New ODI rules and faulty bowling shackle Dhoni
MS Dhoni walked slowly near the boundary of the Mahinda Rajapaksa International Cricket Stadium near Hambantota, the notorious wind howling across from the forest behind him. But his thoughts were on something else, his eyes warily sizing up the outfield, easily one of the biggest in international cricket. His first reaction: "It will be very difficult to stop twos and threes on this ground." It was an instant, momentary glimpse into how Dhoni's mind works. Almost immediately, he moved on to pleasantries about the remoteness of the area.
The Hambantota trip was in July 2012. Already, the introduction of two new balls had snatched away reverse swing and the last remaining signs of attacking spin bowling in ODIs. With specialist bowlers who have made him lament the absence of Yuvraj Singh's part-time slow left-armers, Dhoni's problems were to be aggravated, especially in home conditions: A couple of months later, the maximum number of deep fielders was reduced to four from five. For a man who won the World Cup with an ageing team, and two years later, the Champions Trophy with a raw squad, this new combination of unreliable bowlers and unfavourable rules poses a daunting challenge.
Dhoni's limited-overs captaincy, and by unfortunate extension, at times his Test captaincy, is about damage control. He hates conceding runs. Not that other captains enjoy giving them away, but in Dhoni's case, it is the core philosophy of how he operates. At times, a fumble or a late reaction from a deep fielder will make him punch one gloved hand with the other in frustration. You will seldom see a similar reaction from him for a dropped catch.
Dhoni does not take wickets to restrict runs. He restricts runs to take wickets. That is why he likes and backs Ravindra Jadeja so much. That is why he has so much time for Pragyan Ojha, in Tests. He waits and waits for an opportunity and then moves in like a boa constrictor. As soon as the Australia openers fell in Mohali, he turned to Jadeja and Yuvraj, who darted the ball in backed by a packed leg-side field. The runs dried out. The asking-rate increased. Australia lost crucial middle-order wickets. The Dhoni formula seemed to be working again, till James Faulkner v Ishant Sharma happened.
It is easy to label him defensive, but there is a contributing factor to why his style is the way it is. Dhoni's never had the kind of ODI bowlers who can consistently deliver wickets without going for runs. He does not have a Mitchell Johnson who can run through a line-up with extreme pace and bounce. He does not have a Saeed Ajmal who can contain as well as strike reliably.
When he's found someone like a Bhuvneshwar Kumar, who delivers more often than not with the new ball, he's given him extended spells at the start. Bhuvneshwar is a limited bowler at the moment, and Dhoni tries to maximise his strength with the new ball. But even a Bhuvneshwar is a rarity for Dhoni.

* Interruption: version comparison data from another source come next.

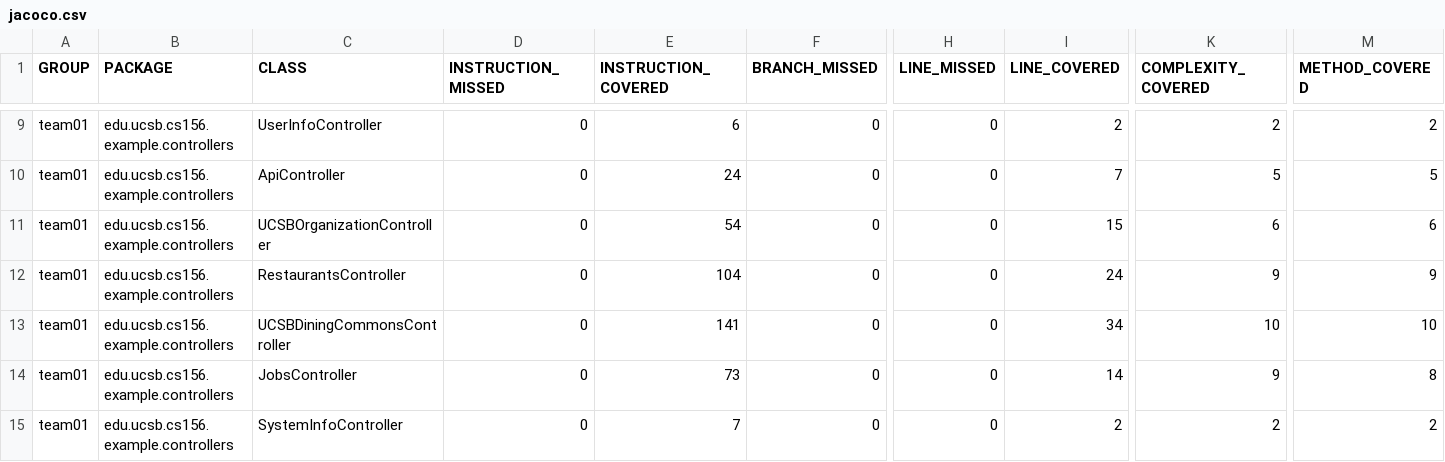
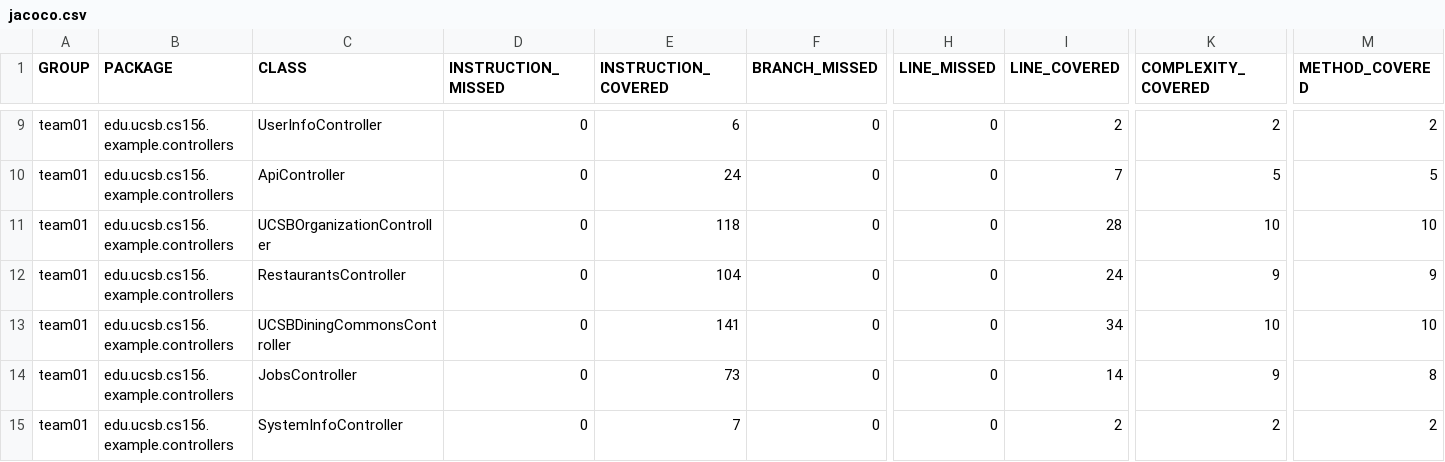
Before and after one commit to ucsb-cs156-s26/team01-s26-03, a CSV file: prs/60/jacoco/jacoco.csv, drawn as a sheet; only a part is shown, gaps mark what is left out; the diff names each change by its address in the sheet, - before the commit and + after, or states it on an @@ line.

```diff
--- a/prs/60/jacoco/jacoco.csv
+++ b/prs/60/jacoco/jacoco.csv
-E11 (INSTRUCTION_COVERED): 54
+E11 (INSTRUCTION_COVERED): 118
-I11 (LINE_COVERED): 15
+I11 (LINE_COVERED): 28
-K11 (COMPLEXITY_COVERED): 6
+K11 (COMPLEXITY_COVERED): 10
-M11 (METHOD_COVERED): 6
+M11 (METHOD_COVERED): 10
```
Also changed, not shown: 7 other files.
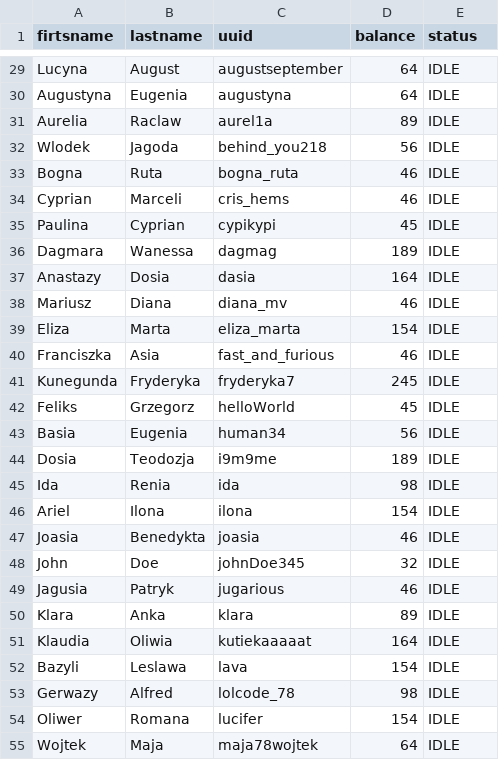
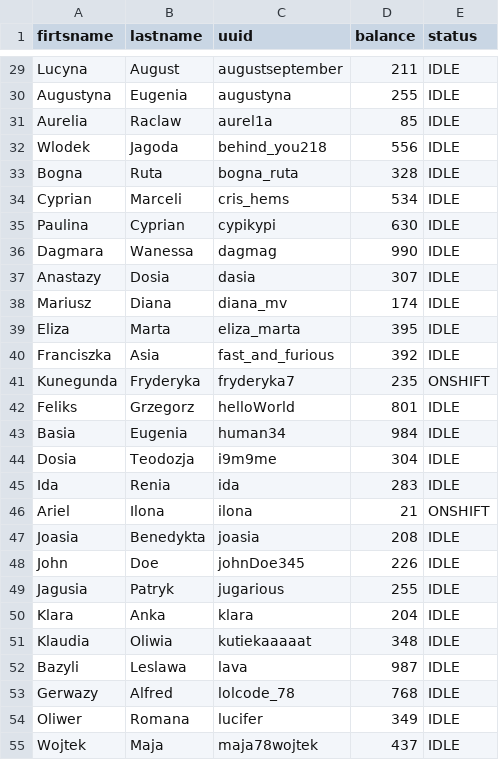
Before and after one commit to Karunika/Taxi_Agency_OODB, a CSV file: data/customers.csv, drawn as a sheet; only a part is shown, gaps mark what is left out; the diff covers the shown part only.

```diff
--- a/data/customers.csv
+++ b/data/customers.csv
@@ -29,27 +29,27 @@
-"Lucyna","August","augustseptember",64,"IDLE"
-"Augustyna","Eugenia","augustyna",64,"IDLE"
-"Aurelia","Raclaw","aurel1a",89,"IDLE"
-"Wlodek","Jagoda","behind_you218",56,"IDLE"
-"Bogna","Ruta","bogna_ruta",46,"IDLE"
-"Cyprian","Marceli","cris_hems",46,"IDLE"
-"Paulina","Cyprian","cypikypi",45,"IDLE"
-"Dagmara","Wanessa","dagmag",189,"IDLE"
-"Anastazy","Dosia","dasia",164,"IDLE"
-"Mariusz","Diana","diana_mv",46,"IDLE"
-"Eliza","Marta","eliza_marta",154,"IDLE"
-"Franciszka","Asia","fast_and_furious",46,"IDLE"
-"Kunegunda","Fryderyka","fryderyka7",245,"IDLE"
-"Feliks","Grzegorz","helloWorld",45,"IDLE"
-"Basia","Eugenia","human34",56,"IDLE"
-"Dosia","Teodozja","i9m9me",189,"IDLE"
-"Ida","Renia","ida",98,"IDLE"
-"Ariel","Ilona","ilona",154,"IDLE"
-"Joasia","Benedykta","joasia",46,"IDLE"
-"John","Doe","johnDoe345",32,"IDLE"
-"Jagusia","Patryk","jugarious",46,"IDLE"
-"Klara","Anka","klara",89,"IDLE"
-"Klaudia","Oliwia","kutiekaaaaat",164,"IDLE"
-"Bazyli","Leslawa","lava",154,"IDLE"
-"Gerwazy","Alfred","lolcode_78",98,"IDLE"
-"Oliwer","Romana","lucifer",154,"IDLE"
-"Wojtek","Maja","maja78wojtek",64,"IDLE"
+"Lucyna","August","augustseptember",211,"IDLE"
+"Augustyna","Eugenia","augustyna",255,"IDLE"
+"Aurelia","Raclaw","aurel1a",85,"IDLE"
+"Wlodek","Jagoda","behind_you218",556,"IDLE"
+"Bogna","Ruta","bogna_ruta",328,"IDLE"
+"Cyprian","Marceli","cris_hems",534,"IDLE"
+"Paulina","Cyprian","cypikypi",630,"IDLE"
+"Dagmara","Wanessa","dagmag",990,"IDLE"
+"Anastazy","Dosia","dasia",307,"IDLE"
+"Mariusz","Diana","diana_mv",174,"IDLE"
+"Eliza","Marta","eliza_marta",395,"IDLE"
+"Franciszka","Asia","fast_and_furious",392,"IDLE"
+"Kunegunda","Fryderyka","fryderyka7",235,"ONSHIFT"
+"Feliks","Grzegorz","helloWorld",801,"IDLE"
+"Basia","Eugenia","human34",984,"IDLE"
+"Dosia","Teodozja","i9m9me",304,"IDLE"
+"Ida","Renia","ida",283,"IDLE"
+"Ariel","Ilona","ilona",21,"ONSHIFT"
+"Joasia","Benedykta","joasia",208,"IDLE"
+"John","Doe","johnDoe345",226,"IDLE"
+"Jagusia","Patryk","jugarious",255,"IDLE"
+"Klara","Anka","klara",204,"IDLE"
+"Klaudia","Oliwia","kutiekaaaaat",348,"IDLE"
+"Bazyli","Leslawa","lava",987,"IDLE"
+"Gerwazy","Alfred","lolcode_78",768,"IDLE"
+"Oliwer","Romana","lucifer",349,"IDLE"
+"Wojtek","Maja","maja78wojtek",437,"IDLE"
```
Also changed, not shown: 38 edited cells elsewhere in this file, data/drivers.csv, data/sample/customers.csv, 14 other files.
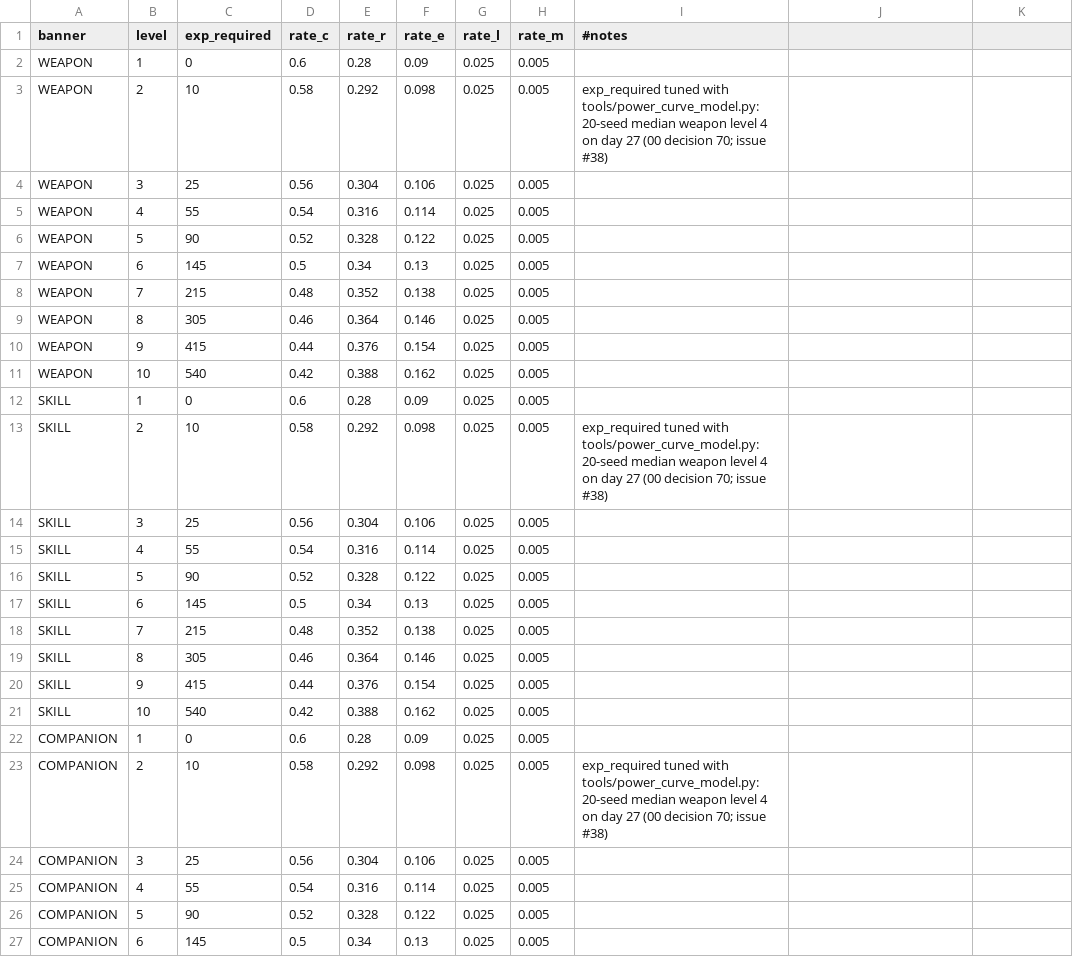
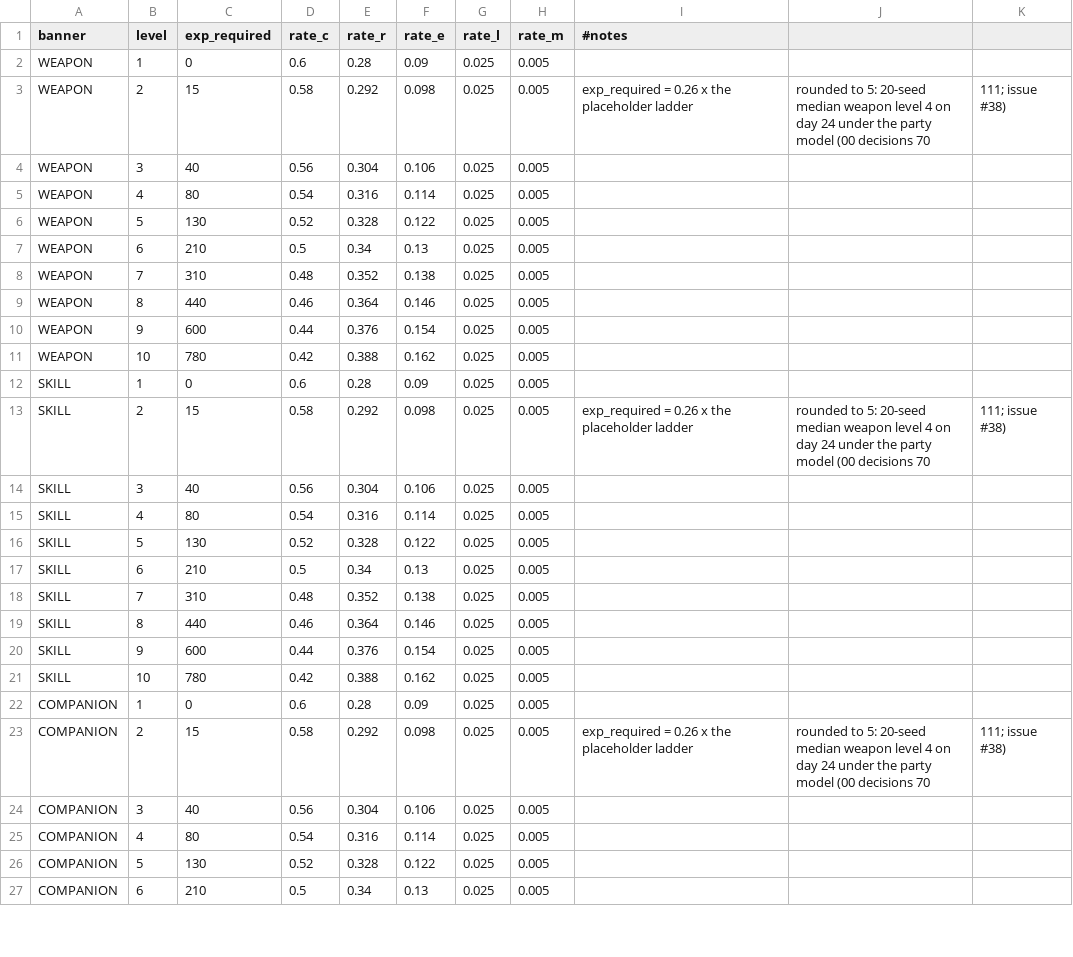
Before and after one commit to kjew2/herocat, a CSV file: content_src/banner_levels.csv, drawn as a sheet; only a part is shown; the diff covers the shown part only.

```diff
--- a/content_src/banner_levels.csv
+++ b/content_src/banner_levels.csv
@@ -2,26 +2,26 @@ banner,level,exp_required,rate_c,rate_r,rate_e,rate_l,rate_m,#notes
 WEAPON,1,0,0.6,0.28,0.09,0.025,0.005,
-WEAPON,2,10,0.58,0.292,0.098,0.025,0.005,exp_required tuned with tools/power_curve_model.py: 20-seed median weapon level 4 on day 27 (00 decision 70; issue #38)
-WEAPON,3,25,0.56,0.304,0.106,0.025,0.005,
-WEAPON,4,55,0.54,0.316,0.114,0.025,0.005,
-WEAPON,5,90,0.52,0.328,0.122,0.025,0.005,
-WEAPON,6,145,0.5,0.34,0.13,0.025,0.005,
-WEAPON,7,215,0.48,0.352,0.138,0.025,0.005,
-WEAPON,8,305,0.46,0.364,0.146,0.025,0.005,
-WEAPON,9,415,0.44,0.376,0.154,0.025,0.005,
-WEAPON,10,540,0.42,0.388,0.162,0.025,0.005,
+WEAPON,2,15,0.58,0.292,0.098,0.025,0.005,exp_required = 0.26 x the placeholder ladder, rounded to 5: 20-seed median weapon level 4 on day 24 under the party model (00 decisions 70, 111; issue #38)
+WEAPON,3,40,0.56,0.304,0.106,0.025,0.005,
+WEAPON,4,80,0.54,0.316,0.114,0.025,0.005,
+WEAPON,5,130,0.52,0.328,0.122,0.025,0.005,
+WEAPON,6,210,0.5,0.34,0.13,0.025,0.005,
+WEAPON,7,310,0.48,0.352,0.138,0.025,0.005,
+WEAPON,8,440,0.46,0.364,0.146,0.025,0.005,
+WEAPON,9,600,0.44,0.376,0.154,0.025,0.005,
+WEAPON,10,780,0.42,0.388,0.162,0.025,0.005,
 SKILL,1,0,0.6,0.28,0.09,0.025,0.005,
-SKILL,2,10,0.58,0.292,0.098,0.025,0.005,exp_required tuned with tools/power_curve_model.py: 20-seed median weapon level 4 on day 27 (00 decision 70; issue #38)
-SKILL,3,25,0.56,0.304,0.106,0.025,0.005,
-SKILL,4,55,0.54,0.316,0.114,0.025,0.005,
-SKILL,5,90,0.52,0.328,0.122,0.025,0.005,
-SKILL,6,145,0.5,0.34,0.13,0.025,0.005,
-SKILL,7,215,0.48,0.352,0.138,0.025,0.005,
-SKILL,8,305,0.46,0.364,0.146,0.025,0.005,
-SKILL,9,415,0.44,0.376,0.154,0.025,0.005,
-SKILL,10,540,0.42,0.388,0.162,0.025,0.005,
+SKILL,2,15,0.58,0.292,0.098,0.025,0.005,exp_required = 0.26 x the placeholder ladder, rounded to 5: 20-seed median weapon level 4 on day 24 under the party model (00 decisions 70, 111; issue #38)
+SKILL,3,40,0.56,0.304,0.106,0.025,0.005,
+SKILL,4,80,0.54,0.316,0.114,0.025,0.005,
+SKILL,5,130,0.52,0.328,0.122,0.025,0.005,
+SKILL,6,210,0.5,0.34,0.13,0.025,0.005,
+SKILL,7,310,0.48,0.352,0.138,0.025,0.005,
+SKILL,8,440,0.46,0.364,0.146,0.025,0.005,
+SKILL,9,600,0.44,0.376,0.154,0.025,0.005,
+SKILL,10,780,0.42,0.388,0.162,0.025,0.005,
 COMPANION,1,0,0.6,0.28,0.09,0.025,0.005,
-COMPANION,2,10,0.58,0.292,0.098,0.025,0.005,exp_required tuned with tools/power_curve_model.py: 20-seed median weapon level 4 on day 27 (00 decision 70; issue #38)
-COMPANION,3,25,0.56,0.304,0.106,0.025,0.005,
-COMPANION,4,55,0.54,0.316,0.114,0.025,0.005,
-COMPANION,5,90,0.52,0.328,0.122,0.025,0.005,
-COMPANION,6,145,0.5,0.34,0.13,0.025,0.005,
+COMPANION,2,15,0.58,0.292,0.098,0.025,0.005,exp_required = 0.26 x the placeholder ladder, rounded to 5: 20-seed median weapon level 4 on day 24 under the party model (00 decisions 70, 111; issue #38)
+COMPANION,3,40,0.56,0.304,0.106,0.025,0.005,
+COMPANION,4,80,0.54,0.316,0.114,0.025,0.005,
+COMPANION,5,130,0.52,0.328,0.122,0.025,0.005,
+COMPANION,6,210,0.5,0.34,0.13,0.025,0.005,
```
Also changed, not shown: 4 edited cells elsewhere in this file, content_src/meta.csv, 16 other files.
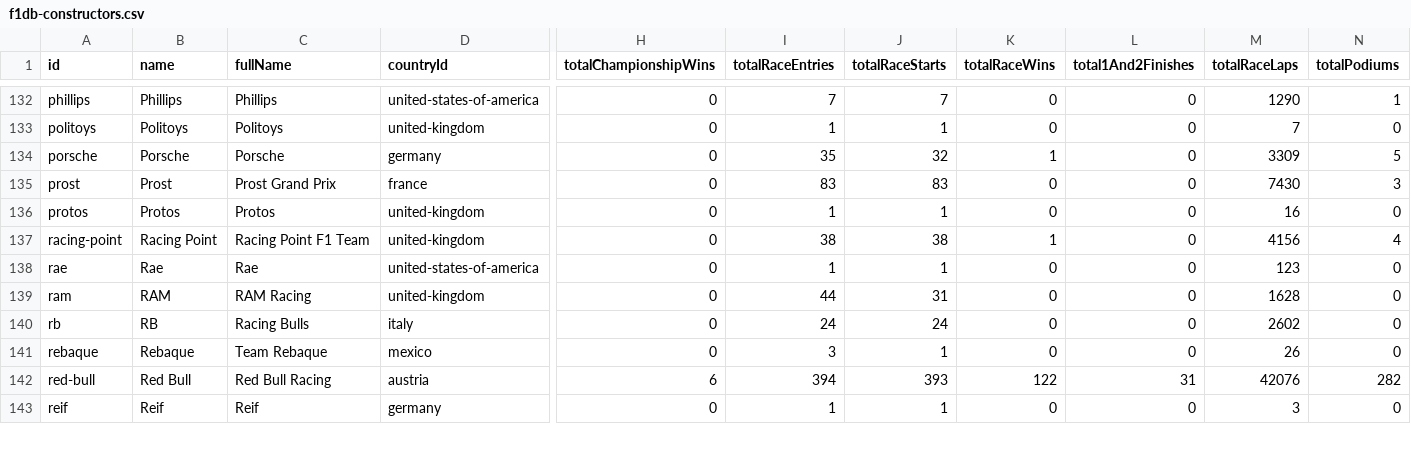
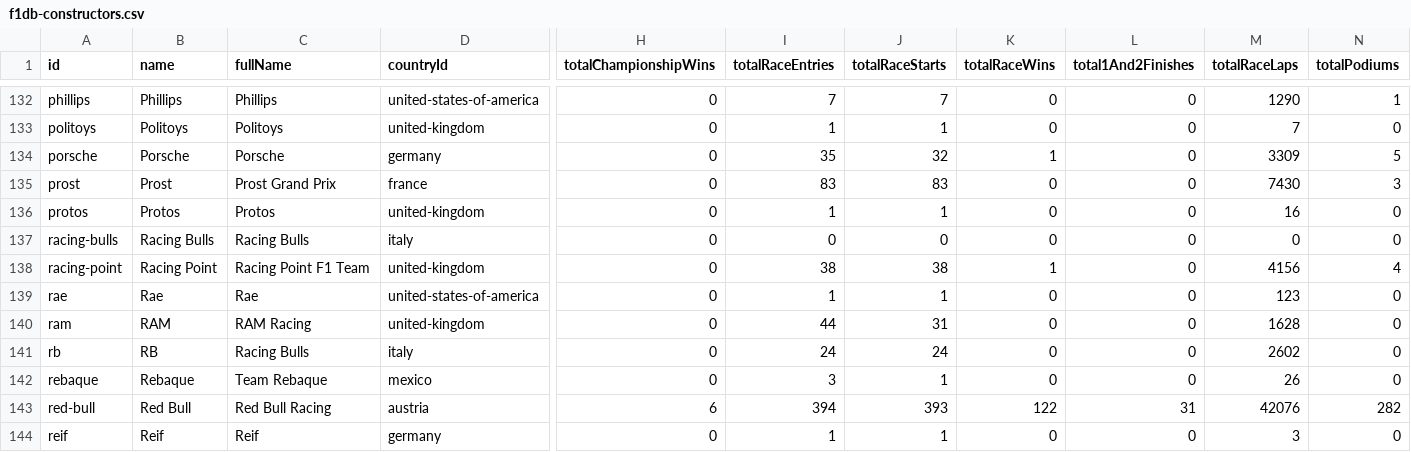
Before and after one commit to BoBeauf/formula_one, a CSV file: f1db-csv/f1db-constructors.csv, drawn as a sheet; only a part is shown, gaps mark what is left out; rows hold the shown columns only; the diff names each change by its address in the sheet, - before the commit and + after, or states it on an @@ line.

```diff
--- a/f1db-csv/f1db-constructors.csv
+++ b/f1db-csv/f1db-constructors.csv
+row 137: racing-bulls | Racing Bulls | Racing Bulls | italy | 0 | 0 | 0 | 0 | 0 | 0 | 0
```
Also changed, not shown: f1db-csv/f1db-seasons-constructors.csv, f1db-csv/f1db-seasons-drivers.csv, 2 other files.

Over a large period of his captaincy, Dhoni also had the headache of where to hide several slow men on the field. Though India's young batsmen have upped the standards considerably, Dhoni still has to deal with where to place R Ashwin and Ishant - both not exactly assets on the field. One wonders his plight if he had to operate under the restriction of four deep fielders with some of the older sides he's led.
The India captain has been quite vocal about his discomfort with the new rule that has compounded his worries of minimising the damage his bowlers frequently inflict upon his batsmen. Five deep fielders were about the only hedge Dhoni had against bowlers who regularly panic and lose their discipline at the death. For a captain who isn't comfortable with "spoon-feeding" bowlers, he's increasingly started to run to them when they do the exact opposite of what the field is set for, which is often.
His exasperation was clear at the toss in Mohali where he said something to the tune of "I don't know what they want us to do" with all the new rules. The impact is being felt acutely in home ODIs played on placid pitches. India have already lost six of 11 home games in the past year playing with four deep fielders. Over the same period between 2011 and 2012, they'd lost one in ten matches at home. With one less man to protect the boundary, Dhoni has a serious challenge on his hands and it will have to be somehow tackled on the field working with the same set of bowlers. Having probably the most powerful ODI batting line-up has worked as an insurance against profligate bowlers in the past but it might no longer suffice.
Abhishek Purohit is a sub-editor at ESPNcricinfo